Revision tracking records:
------------------------

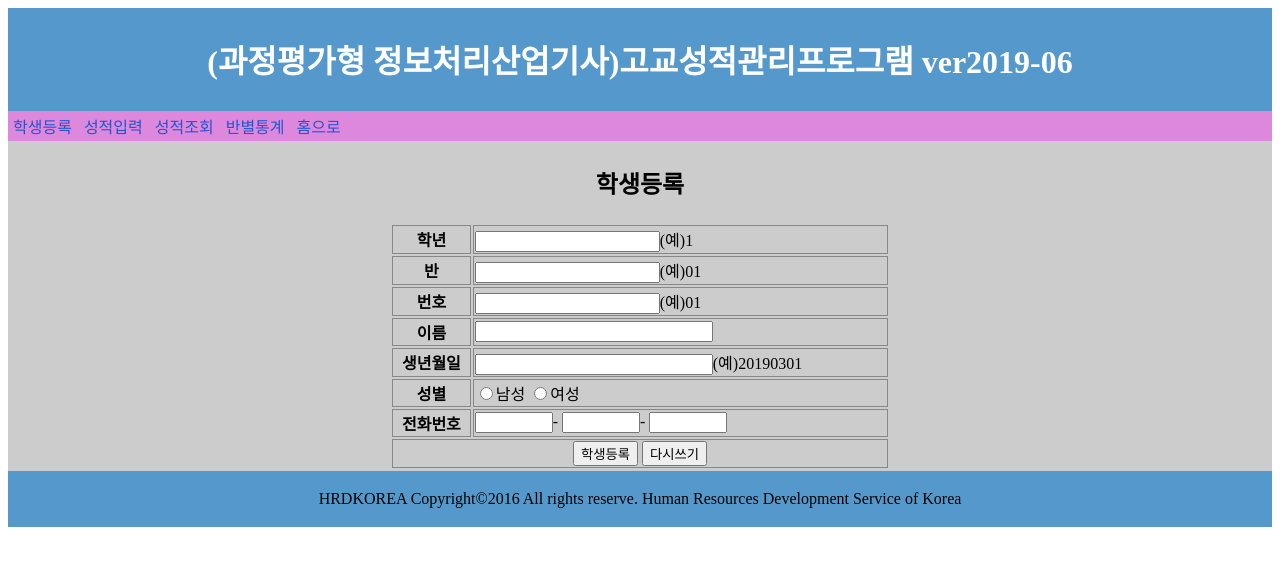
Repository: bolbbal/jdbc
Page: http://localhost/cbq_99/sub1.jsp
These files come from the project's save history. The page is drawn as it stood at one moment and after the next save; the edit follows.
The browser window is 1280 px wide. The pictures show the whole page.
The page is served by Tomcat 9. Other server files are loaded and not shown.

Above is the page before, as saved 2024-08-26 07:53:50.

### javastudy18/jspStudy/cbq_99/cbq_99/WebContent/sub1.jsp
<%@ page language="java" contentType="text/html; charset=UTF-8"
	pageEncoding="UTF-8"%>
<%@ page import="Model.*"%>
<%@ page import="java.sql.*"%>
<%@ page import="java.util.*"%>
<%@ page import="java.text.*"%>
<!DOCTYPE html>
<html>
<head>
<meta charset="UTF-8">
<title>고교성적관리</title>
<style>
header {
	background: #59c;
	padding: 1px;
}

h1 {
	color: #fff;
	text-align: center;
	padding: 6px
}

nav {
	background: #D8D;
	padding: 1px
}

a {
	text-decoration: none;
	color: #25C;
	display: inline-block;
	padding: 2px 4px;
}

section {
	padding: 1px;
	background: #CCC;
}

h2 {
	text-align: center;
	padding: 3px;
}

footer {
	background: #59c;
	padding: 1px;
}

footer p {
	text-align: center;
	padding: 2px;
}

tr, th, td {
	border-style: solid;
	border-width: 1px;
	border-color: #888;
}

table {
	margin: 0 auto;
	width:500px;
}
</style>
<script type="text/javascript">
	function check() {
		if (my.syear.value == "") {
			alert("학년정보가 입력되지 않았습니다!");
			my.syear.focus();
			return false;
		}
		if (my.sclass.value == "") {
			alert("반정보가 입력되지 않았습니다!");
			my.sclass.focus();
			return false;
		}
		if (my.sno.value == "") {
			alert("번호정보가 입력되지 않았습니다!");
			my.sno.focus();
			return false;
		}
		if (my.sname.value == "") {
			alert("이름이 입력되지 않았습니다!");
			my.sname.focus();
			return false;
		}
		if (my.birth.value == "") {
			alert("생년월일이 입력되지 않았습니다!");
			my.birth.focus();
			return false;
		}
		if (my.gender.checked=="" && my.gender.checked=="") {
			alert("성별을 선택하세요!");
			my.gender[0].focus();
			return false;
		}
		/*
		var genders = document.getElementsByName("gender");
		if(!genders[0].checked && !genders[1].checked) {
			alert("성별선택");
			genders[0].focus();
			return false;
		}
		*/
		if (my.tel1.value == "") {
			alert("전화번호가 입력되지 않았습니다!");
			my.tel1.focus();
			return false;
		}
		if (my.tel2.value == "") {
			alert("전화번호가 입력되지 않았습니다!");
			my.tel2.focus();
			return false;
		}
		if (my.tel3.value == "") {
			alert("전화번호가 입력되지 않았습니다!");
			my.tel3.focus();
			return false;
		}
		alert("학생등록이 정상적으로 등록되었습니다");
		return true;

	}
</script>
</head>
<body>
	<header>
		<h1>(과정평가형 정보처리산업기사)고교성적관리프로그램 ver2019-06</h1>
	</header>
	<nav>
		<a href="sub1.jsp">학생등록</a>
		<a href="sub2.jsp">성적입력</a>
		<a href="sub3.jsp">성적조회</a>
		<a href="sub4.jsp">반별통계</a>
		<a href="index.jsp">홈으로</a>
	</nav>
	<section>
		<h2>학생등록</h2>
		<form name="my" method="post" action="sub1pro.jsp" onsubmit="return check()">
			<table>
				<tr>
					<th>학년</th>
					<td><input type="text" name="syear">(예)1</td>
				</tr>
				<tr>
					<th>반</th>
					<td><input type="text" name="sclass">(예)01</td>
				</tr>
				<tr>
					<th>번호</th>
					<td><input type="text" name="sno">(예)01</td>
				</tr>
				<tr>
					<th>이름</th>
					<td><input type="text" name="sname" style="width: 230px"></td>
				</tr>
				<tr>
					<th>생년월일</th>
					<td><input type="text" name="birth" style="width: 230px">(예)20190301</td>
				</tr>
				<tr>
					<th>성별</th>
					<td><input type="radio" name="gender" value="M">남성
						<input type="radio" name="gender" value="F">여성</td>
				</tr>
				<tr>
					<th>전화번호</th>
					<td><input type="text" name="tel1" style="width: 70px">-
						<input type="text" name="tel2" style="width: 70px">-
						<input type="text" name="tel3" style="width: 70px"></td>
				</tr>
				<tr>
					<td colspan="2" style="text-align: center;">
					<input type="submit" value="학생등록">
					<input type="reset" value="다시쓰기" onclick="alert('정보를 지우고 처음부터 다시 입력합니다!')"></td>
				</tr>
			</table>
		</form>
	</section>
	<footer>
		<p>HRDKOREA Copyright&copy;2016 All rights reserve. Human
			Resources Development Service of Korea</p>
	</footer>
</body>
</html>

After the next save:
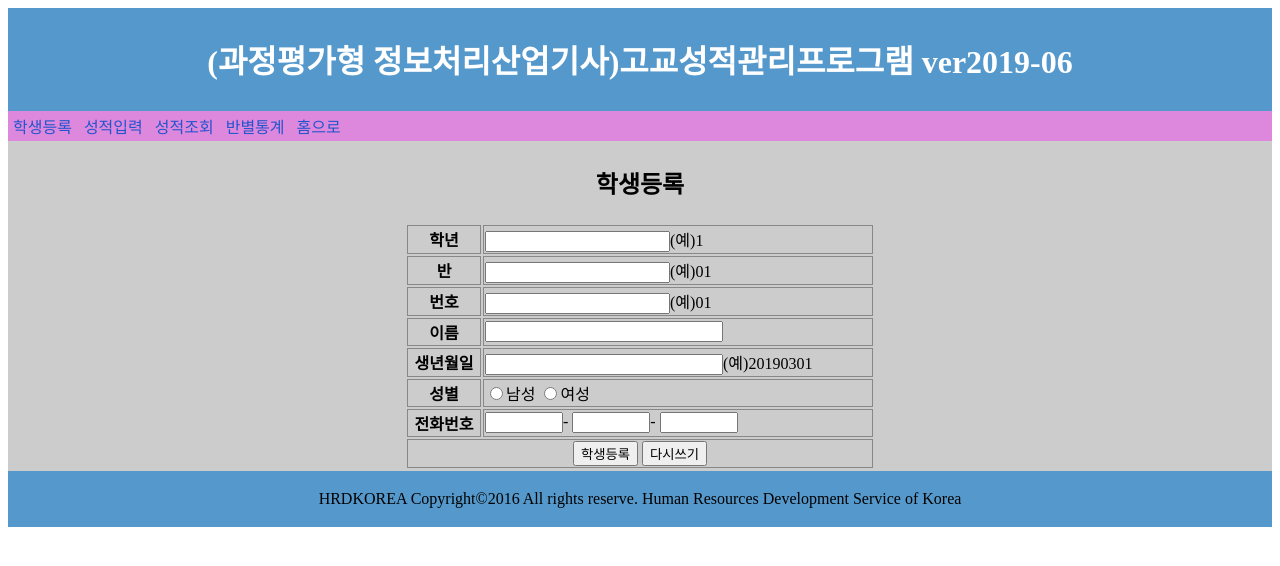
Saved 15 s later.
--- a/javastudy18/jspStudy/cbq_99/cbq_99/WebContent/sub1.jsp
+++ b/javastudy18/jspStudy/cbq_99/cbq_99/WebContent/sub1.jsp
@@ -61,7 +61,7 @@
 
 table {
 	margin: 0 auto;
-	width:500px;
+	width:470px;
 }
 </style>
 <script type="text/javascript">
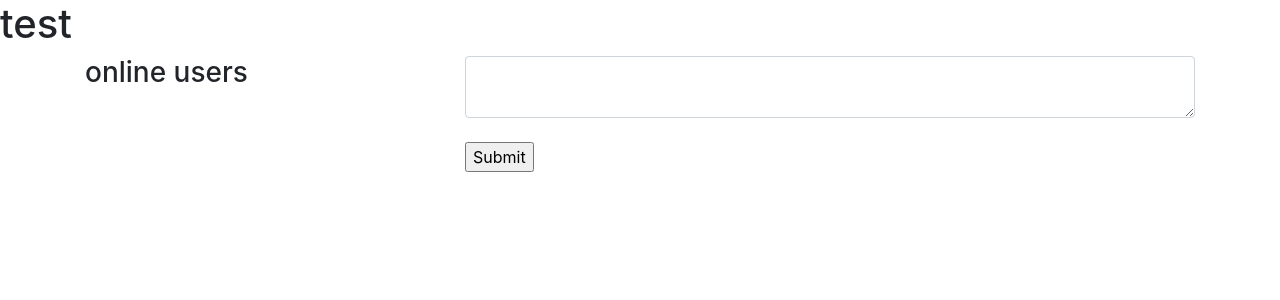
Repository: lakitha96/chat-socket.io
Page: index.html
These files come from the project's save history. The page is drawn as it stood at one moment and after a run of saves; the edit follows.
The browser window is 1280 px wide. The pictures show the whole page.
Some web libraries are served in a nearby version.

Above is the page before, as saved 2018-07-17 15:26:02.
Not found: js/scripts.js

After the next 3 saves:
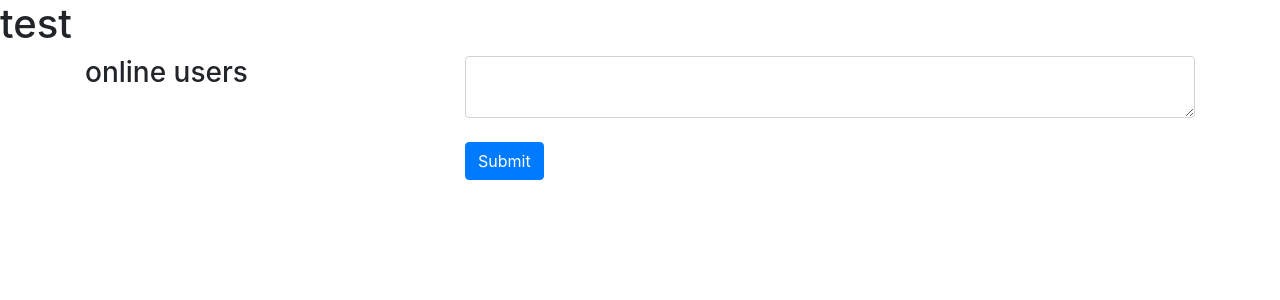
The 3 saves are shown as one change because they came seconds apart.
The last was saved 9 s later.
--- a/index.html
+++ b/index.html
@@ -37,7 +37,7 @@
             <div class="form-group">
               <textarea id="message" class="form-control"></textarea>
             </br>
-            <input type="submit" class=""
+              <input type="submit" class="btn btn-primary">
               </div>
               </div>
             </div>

------------------------

Work to be completed:
Return every line in the records that includes the string "import".

Solution for this exercise:
<%@ page import="Model.*"%>
<%@ page import="java.sql.*"%>
<%@ page import="java.util.*"%>
<%@ page import="java.text.*"%>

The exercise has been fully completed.